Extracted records
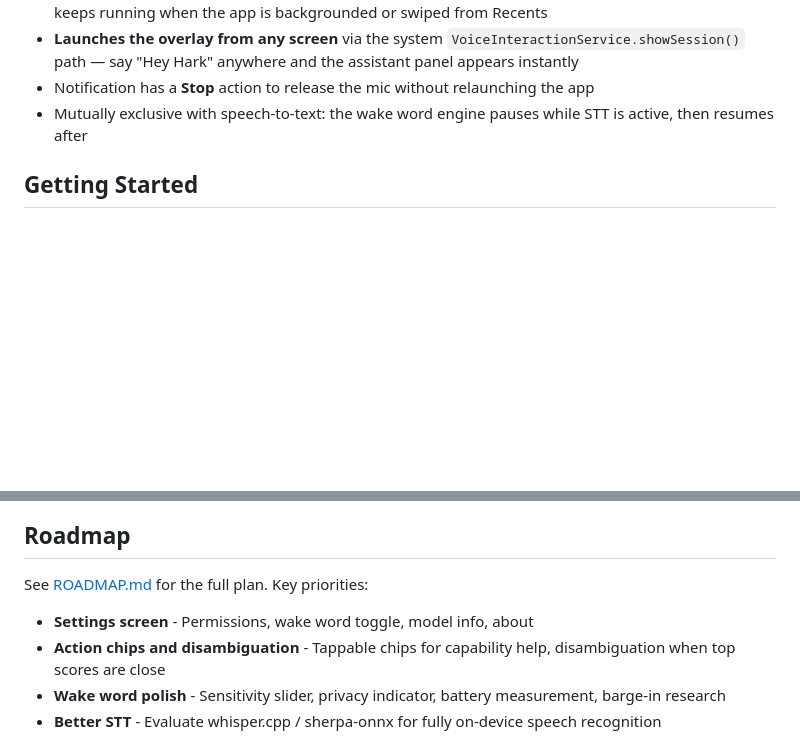
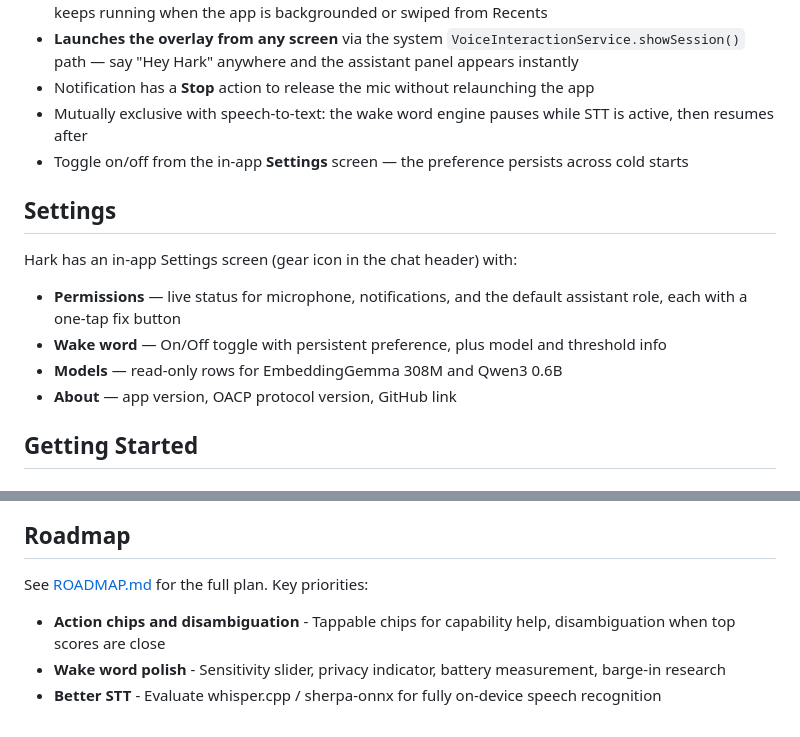
Before and after one commit to OpenAppCapabilityProtocol/hark, a Markdown page: README.md, 2 parts joined by grey strips. GitHub-like rendering; blank space fills up the shorter version.

Commit message:
docs: mark Settings screen as shipped in ROADMAP/README/AGENTS
Co-Authored-By: Claude Opus 4.6 (1M context) <noreply@anthropic.com>

```diff
--- a/README.md
+++ b/README.md
@@ -81,6 +81,16 @@ Hark supports hands-free activation with the wake phrase **"Hey Hark"**. Wake wo
 - **Launches the overlay from any screen** via the system `VoiceInteractionService.showSession()` path — say "Hey Hark" anywhere and the assistant panel appears instantly
 - Notification has a **Stop** action to release the mic without relaunching the app
 - Mutually exclusive with speech-to-text: the wake word engine pauses while STT is active, then resumes after
+- Toggle on/off from the in-app **Settings** screen — the preference persists across cold starts
+
+## Settings
+
+Hark has an in-app Settings screen (gear icon in the chat header) with:
+
+- **Permissions** — live status for microphone, notifications, and the default assistant role, each with a one-tap fix button
+- **Wake word** — On/Off toggle with persistent preference, plus model and threshold info
+- **Models** — read-only rows for EmbeddingGemma 308M and Qwen3 0.6B
+- **About** — app version, OACP protocol version, GitHub link
 
 ## Getting Started
 
@@ -196,7 +206,6 @@ Hark is one implementation of OACP. The protocol is independent - any assistant
 
 See [ROADMAP.md](ROADMAP.md) for the full plan. Key priorities:
 
-- **Settings screen** - Permissions, wake word toggle, model info, about
 - **Action chips and disambiguation** - Tappable chips for capability help, disambiguation when top scores are close
 - **Wake word polish** - Sensitivity slider, privacy indicator, battery measurement, barge-in research
 - **Better STT** - Evaluate whisper.cpp / sherpa-onnx for fully on-device speech recognition
```
Also changed, not shown: AGENTS.md (+2 -0 lines), ROADMAP.md (+13 -16 lines).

» **TASK ITEM**: Word-for-word repeat, images excluded: return all the data.

» **RESULT OF THIS TASK**:
Before and after one commit to OpenAppCapabilityProtocol/hark, a Markdown page: README.md, 2 parts joined by grey strips. GitHub-like rendering; blank space fills up the shorter version.

Commit message:
docs: mark Settings screen as shipped in ROADMAP/README/AGENTS
Co-Authored-By: Claude Opus 4.6 (1M context) <noreply@anthropic.com>

```diff
--- a/README.md
+++ b/README.md
@@ -81,6 +81,16 @@ Hark supports hands-free activation with the wake phrase **"Hey Hark"**. Wake wo
 - **Launches the overlay from any screen** via the system `VoiceInteractionService.showSession()` path — say "Hey Hark" anywhere and the assistant panel appears instantly
 - Notification has a **Stop** action to release the mic without relaunching the app
 - Mutually exclusive with speech-to-text: the wake word engine pauses while STT is active, then resumes after
+- Toggle on/off from the in-app **Settings** screen — the preference persists across cold starts
+
+## Settings
+
+Hark has an in-app Settings screen (gear icon in the chat header) with:
+
+- **Permissions** — live status for microphone, notifications, and the default assistant role, each with a one-tap fix button
+- **Wake word** — On/Off toggle with persistent preference, plus model and threshold info
+- **Models** — read-only rows for EmbeddingGemma 308M and Qwen3 0.6B
+- **About** — app version, OACP protocol version, GitHub link
 
 ## Getting Started
 
@@ -196,7 +206,6 @@ Hark is one implementation of OACP. The protocol is independent - any assistant
 
 See [ROADMAP.md](ROADMAP.md) for the full plan. Key priorities:
 
-- **Settings screen** - Permissions, wake word toggle, model info, about
 - **Action chips and disambiguation** - Tappable chips for capability help, disambiguation when top scores are close
 - **Wake word polish** - Sensitivity slider, privacy indicator, battery measurement, barge-in research
 - **Better STT** - Evaluate whisper.cpp / sherpa-onnx for fully on-device speech recognition
```
Also changed, not shown: AGENTS.md (+2 -0 lines), ROADMAP.md (+13 -16 lines).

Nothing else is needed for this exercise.